ACTION ITEM: Only lines containing "text" are wanted from the data below. Copy those lines.

PROVIDED DATA:
----------

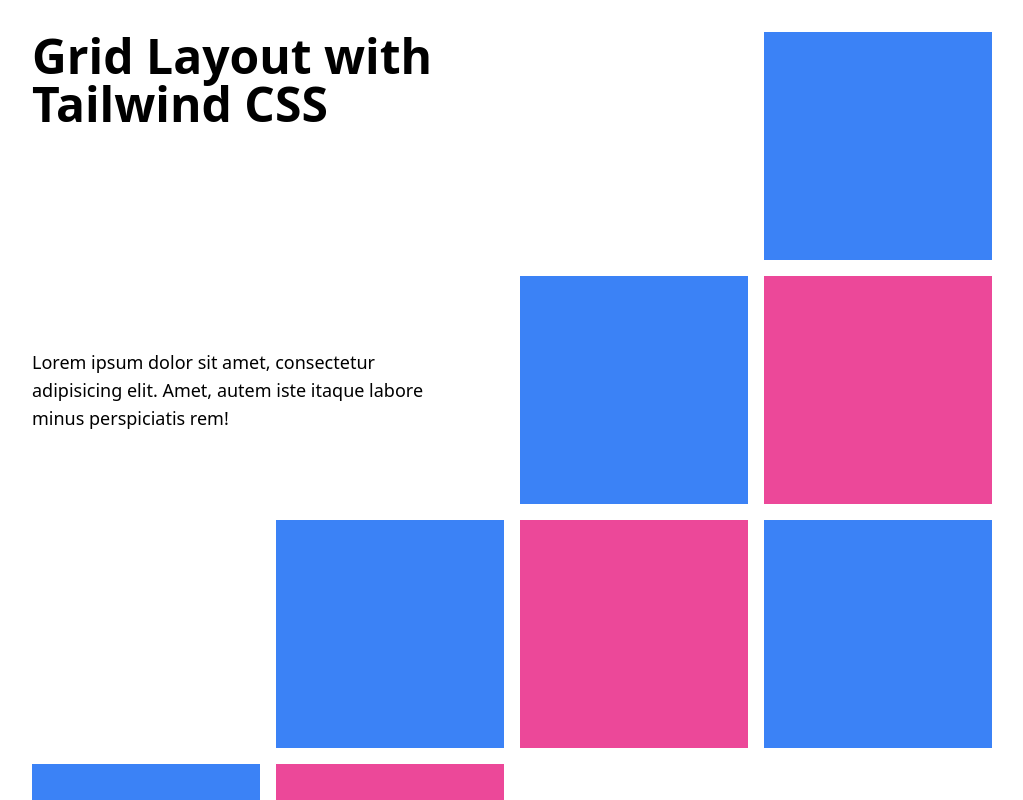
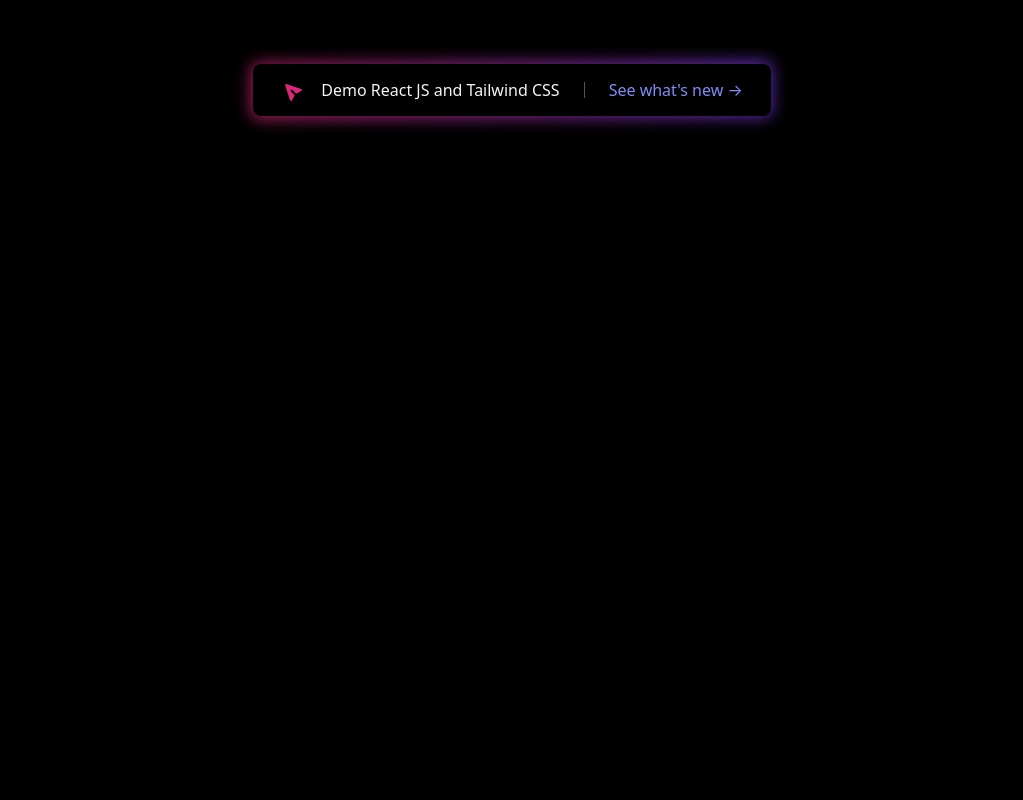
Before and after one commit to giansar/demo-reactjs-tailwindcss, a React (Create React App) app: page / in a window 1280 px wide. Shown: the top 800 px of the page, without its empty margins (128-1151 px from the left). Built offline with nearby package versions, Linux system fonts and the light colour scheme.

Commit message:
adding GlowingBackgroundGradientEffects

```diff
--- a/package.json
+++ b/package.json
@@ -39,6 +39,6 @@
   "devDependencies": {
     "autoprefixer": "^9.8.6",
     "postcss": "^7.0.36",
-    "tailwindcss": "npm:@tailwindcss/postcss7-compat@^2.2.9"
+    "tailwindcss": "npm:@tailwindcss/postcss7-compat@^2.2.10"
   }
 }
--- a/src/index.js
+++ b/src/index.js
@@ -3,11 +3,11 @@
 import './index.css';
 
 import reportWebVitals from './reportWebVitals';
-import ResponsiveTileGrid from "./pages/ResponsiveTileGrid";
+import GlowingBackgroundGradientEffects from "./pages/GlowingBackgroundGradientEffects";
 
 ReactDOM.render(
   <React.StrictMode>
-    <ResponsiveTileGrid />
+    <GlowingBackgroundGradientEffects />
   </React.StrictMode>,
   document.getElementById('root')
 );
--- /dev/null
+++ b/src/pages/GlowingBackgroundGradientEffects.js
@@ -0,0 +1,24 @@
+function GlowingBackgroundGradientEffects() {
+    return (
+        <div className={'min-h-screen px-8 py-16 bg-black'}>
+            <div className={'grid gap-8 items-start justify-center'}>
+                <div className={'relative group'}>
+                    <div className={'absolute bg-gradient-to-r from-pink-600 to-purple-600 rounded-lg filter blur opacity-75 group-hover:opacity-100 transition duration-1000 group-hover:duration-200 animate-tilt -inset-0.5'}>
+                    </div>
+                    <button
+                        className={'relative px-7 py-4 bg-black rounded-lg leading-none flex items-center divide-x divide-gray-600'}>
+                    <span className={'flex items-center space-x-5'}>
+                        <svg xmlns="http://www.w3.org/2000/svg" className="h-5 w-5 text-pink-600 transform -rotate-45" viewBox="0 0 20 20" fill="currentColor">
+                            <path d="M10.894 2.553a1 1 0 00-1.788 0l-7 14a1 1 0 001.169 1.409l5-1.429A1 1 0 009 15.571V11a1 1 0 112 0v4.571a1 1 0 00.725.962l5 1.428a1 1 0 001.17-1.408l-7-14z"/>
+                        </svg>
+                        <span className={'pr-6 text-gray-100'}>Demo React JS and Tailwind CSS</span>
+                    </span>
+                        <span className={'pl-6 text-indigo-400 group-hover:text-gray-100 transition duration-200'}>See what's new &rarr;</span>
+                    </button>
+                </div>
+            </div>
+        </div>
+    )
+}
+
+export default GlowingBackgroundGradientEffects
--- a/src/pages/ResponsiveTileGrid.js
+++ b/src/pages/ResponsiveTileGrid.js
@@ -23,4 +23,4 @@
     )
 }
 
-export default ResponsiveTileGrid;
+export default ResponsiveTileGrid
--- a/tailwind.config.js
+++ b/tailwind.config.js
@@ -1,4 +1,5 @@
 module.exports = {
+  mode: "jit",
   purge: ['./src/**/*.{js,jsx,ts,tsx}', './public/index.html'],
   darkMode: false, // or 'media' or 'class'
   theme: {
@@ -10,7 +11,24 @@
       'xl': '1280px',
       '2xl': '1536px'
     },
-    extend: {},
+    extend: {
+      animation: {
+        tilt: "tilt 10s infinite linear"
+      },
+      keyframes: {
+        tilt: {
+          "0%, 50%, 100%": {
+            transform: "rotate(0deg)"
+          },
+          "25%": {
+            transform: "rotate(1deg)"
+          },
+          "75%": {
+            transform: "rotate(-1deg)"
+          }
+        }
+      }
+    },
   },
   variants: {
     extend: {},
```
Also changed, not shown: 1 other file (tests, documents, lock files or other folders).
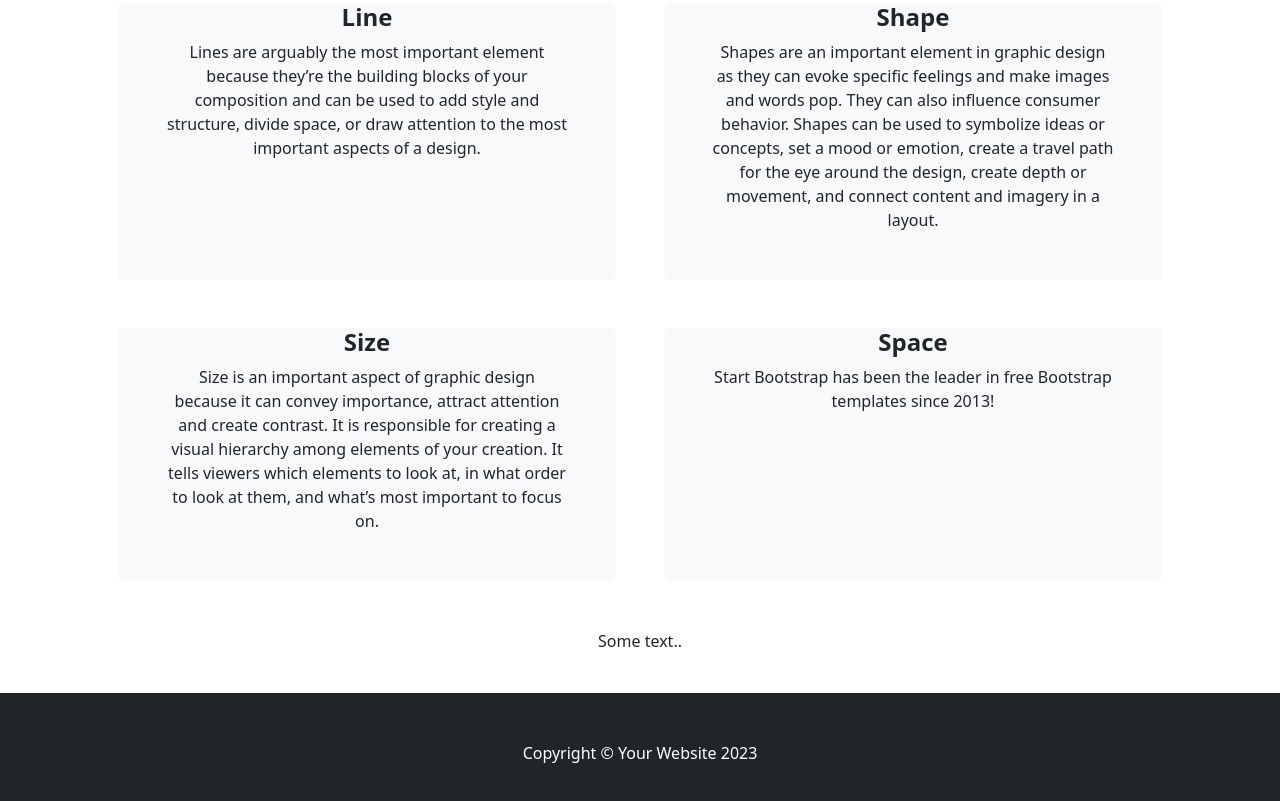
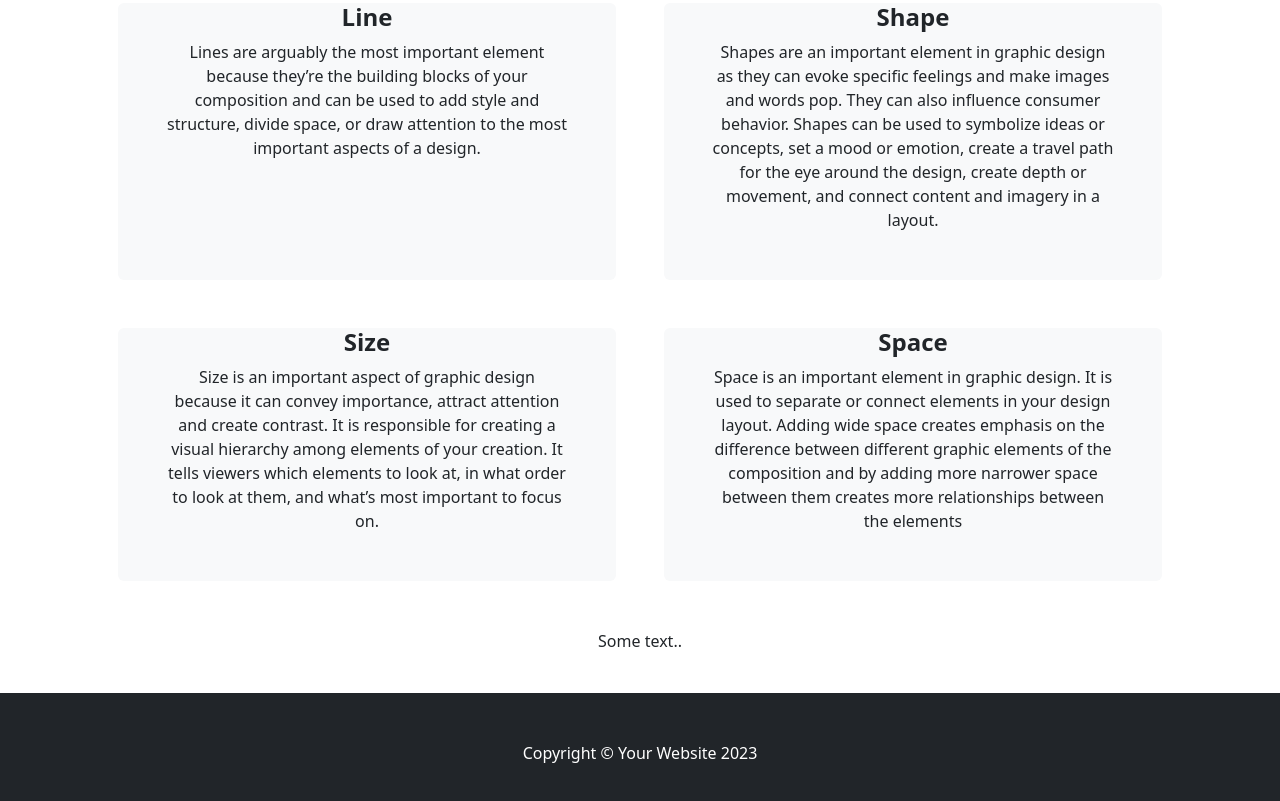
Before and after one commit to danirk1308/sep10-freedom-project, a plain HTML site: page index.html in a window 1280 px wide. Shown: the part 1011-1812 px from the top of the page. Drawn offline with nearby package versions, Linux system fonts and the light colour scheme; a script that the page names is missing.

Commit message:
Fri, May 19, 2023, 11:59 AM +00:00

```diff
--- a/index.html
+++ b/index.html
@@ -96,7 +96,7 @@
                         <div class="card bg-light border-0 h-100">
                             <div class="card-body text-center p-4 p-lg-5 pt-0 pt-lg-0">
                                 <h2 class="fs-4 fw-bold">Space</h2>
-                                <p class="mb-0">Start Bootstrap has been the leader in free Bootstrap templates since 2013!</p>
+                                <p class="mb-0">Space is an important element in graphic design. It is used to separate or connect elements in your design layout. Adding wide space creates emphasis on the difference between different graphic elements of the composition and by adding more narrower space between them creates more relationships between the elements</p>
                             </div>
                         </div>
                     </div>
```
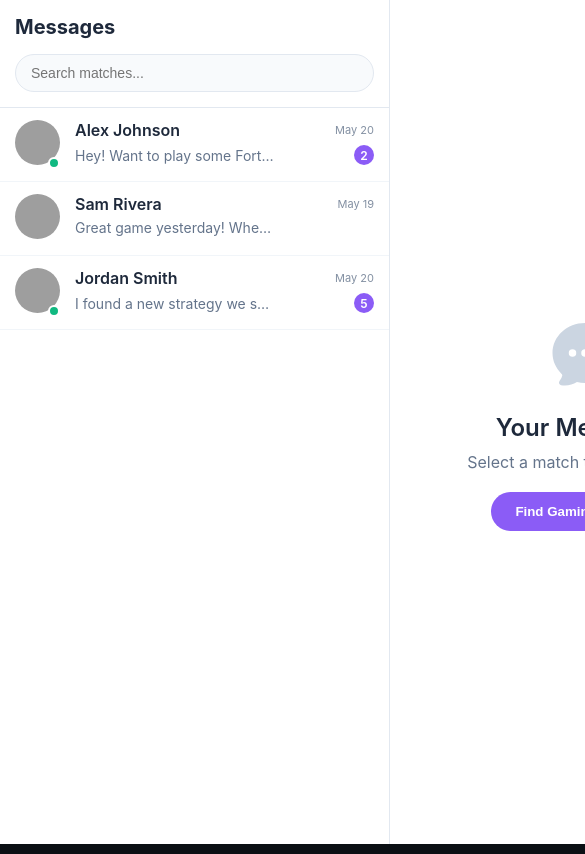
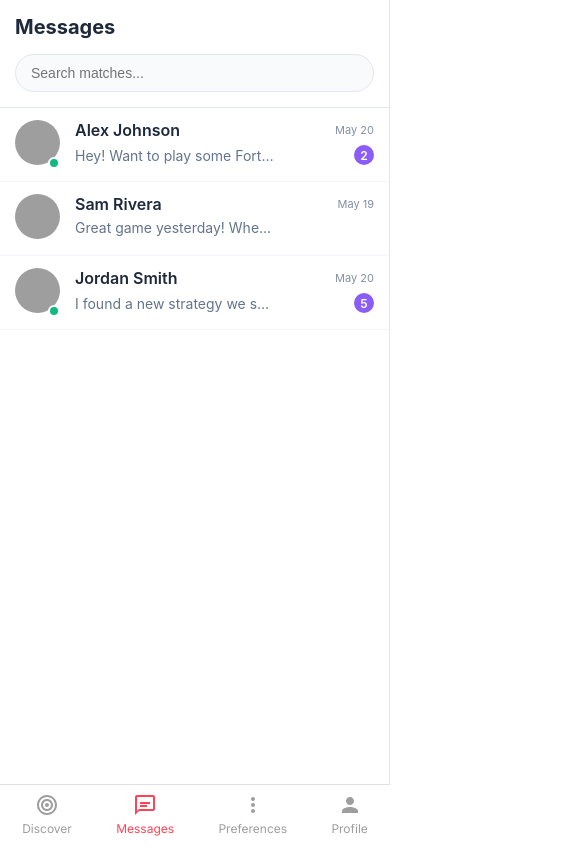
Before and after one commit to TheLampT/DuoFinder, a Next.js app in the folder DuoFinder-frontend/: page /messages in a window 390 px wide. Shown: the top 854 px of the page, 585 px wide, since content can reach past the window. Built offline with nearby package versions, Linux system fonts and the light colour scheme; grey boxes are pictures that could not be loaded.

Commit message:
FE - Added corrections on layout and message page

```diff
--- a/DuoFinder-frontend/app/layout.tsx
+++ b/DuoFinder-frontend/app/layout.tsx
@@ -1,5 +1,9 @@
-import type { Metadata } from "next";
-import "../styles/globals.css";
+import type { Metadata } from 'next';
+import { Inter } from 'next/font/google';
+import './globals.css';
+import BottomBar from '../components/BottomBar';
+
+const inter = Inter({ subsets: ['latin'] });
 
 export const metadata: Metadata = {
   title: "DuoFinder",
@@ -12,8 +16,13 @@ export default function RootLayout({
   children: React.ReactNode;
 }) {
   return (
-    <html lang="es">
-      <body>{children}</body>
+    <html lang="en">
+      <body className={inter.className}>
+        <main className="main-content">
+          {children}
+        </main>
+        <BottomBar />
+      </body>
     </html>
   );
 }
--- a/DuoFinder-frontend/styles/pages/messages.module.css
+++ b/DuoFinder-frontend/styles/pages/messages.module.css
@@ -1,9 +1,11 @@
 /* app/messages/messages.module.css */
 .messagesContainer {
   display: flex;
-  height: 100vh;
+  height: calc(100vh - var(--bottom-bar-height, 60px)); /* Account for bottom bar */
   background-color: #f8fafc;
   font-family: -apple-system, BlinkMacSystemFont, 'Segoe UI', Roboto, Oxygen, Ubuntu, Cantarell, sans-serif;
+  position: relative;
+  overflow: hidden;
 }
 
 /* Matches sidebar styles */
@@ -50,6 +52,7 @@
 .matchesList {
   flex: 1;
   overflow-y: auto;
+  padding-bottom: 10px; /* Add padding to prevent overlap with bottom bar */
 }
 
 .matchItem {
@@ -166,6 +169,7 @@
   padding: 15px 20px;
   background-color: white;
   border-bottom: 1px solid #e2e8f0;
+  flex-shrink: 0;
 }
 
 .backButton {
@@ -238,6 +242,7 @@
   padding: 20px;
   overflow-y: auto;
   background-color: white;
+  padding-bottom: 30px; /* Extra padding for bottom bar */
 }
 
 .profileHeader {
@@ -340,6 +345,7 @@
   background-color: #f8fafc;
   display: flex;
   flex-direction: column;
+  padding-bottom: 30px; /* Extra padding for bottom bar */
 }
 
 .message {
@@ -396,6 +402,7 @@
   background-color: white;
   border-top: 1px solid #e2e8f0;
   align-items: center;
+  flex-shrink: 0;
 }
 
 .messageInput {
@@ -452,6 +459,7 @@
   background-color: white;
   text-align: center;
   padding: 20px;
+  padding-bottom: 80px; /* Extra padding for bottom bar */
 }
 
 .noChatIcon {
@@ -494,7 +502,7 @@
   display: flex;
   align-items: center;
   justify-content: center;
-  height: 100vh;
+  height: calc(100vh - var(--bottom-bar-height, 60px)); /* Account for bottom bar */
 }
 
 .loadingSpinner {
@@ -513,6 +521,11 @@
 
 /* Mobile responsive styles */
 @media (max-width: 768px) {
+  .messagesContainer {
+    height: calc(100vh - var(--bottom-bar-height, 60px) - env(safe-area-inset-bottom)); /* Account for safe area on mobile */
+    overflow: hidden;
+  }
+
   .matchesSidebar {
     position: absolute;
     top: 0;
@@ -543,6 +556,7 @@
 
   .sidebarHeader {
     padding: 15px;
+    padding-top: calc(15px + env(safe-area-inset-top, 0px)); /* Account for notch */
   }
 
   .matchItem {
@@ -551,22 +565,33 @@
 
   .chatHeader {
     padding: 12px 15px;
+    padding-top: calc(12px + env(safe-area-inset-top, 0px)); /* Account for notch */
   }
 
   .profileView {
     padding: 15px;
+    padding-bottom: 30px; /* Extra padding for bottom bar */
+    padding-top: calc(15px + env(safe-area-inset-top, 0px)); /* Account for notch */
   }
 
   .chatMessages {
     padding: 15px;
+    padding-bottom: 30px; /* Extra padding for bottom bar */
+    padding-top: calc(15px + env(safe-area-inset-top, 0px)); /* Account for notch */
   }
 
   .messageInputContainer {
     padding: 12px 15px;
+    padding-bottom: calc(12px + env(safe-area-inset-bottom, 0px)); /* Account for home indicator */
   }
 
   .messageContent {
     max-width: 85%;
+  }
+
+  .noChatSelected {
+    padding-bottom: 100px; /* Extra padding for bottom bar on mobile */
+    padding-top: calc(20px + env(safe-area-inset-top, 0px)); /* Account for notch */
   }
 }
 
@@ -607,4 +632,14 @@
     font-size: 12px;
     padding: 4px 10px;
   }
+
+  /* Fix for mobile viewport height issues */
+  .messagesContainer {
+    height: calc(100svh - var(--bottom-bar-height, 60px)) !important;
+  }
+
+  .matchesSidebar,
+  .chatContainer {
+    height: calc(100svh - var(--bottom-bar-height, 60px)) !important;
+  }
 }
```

----------

SOLUTION FOR THIS TASK:
+                        <svg xmlns="http://www.w3.org/2000/svg" className="h-5 w-5 text-pink-600 transform -rotate-45" viewBox="0 0 20 20" fill="currentColor">
+                        <span className={'pr-6 text-gray-100'}>Demo React JS and Tailwind CSS</span>
+                        <span className={'pl-6 text-indigo-400 group-hover:text-gray-100 transition duration-200'}>See what's new &rarr;</span>
                             <div class="card-body text-center p-4 p-lg-5 pt-0 pt-lg-0">
   text-align: center;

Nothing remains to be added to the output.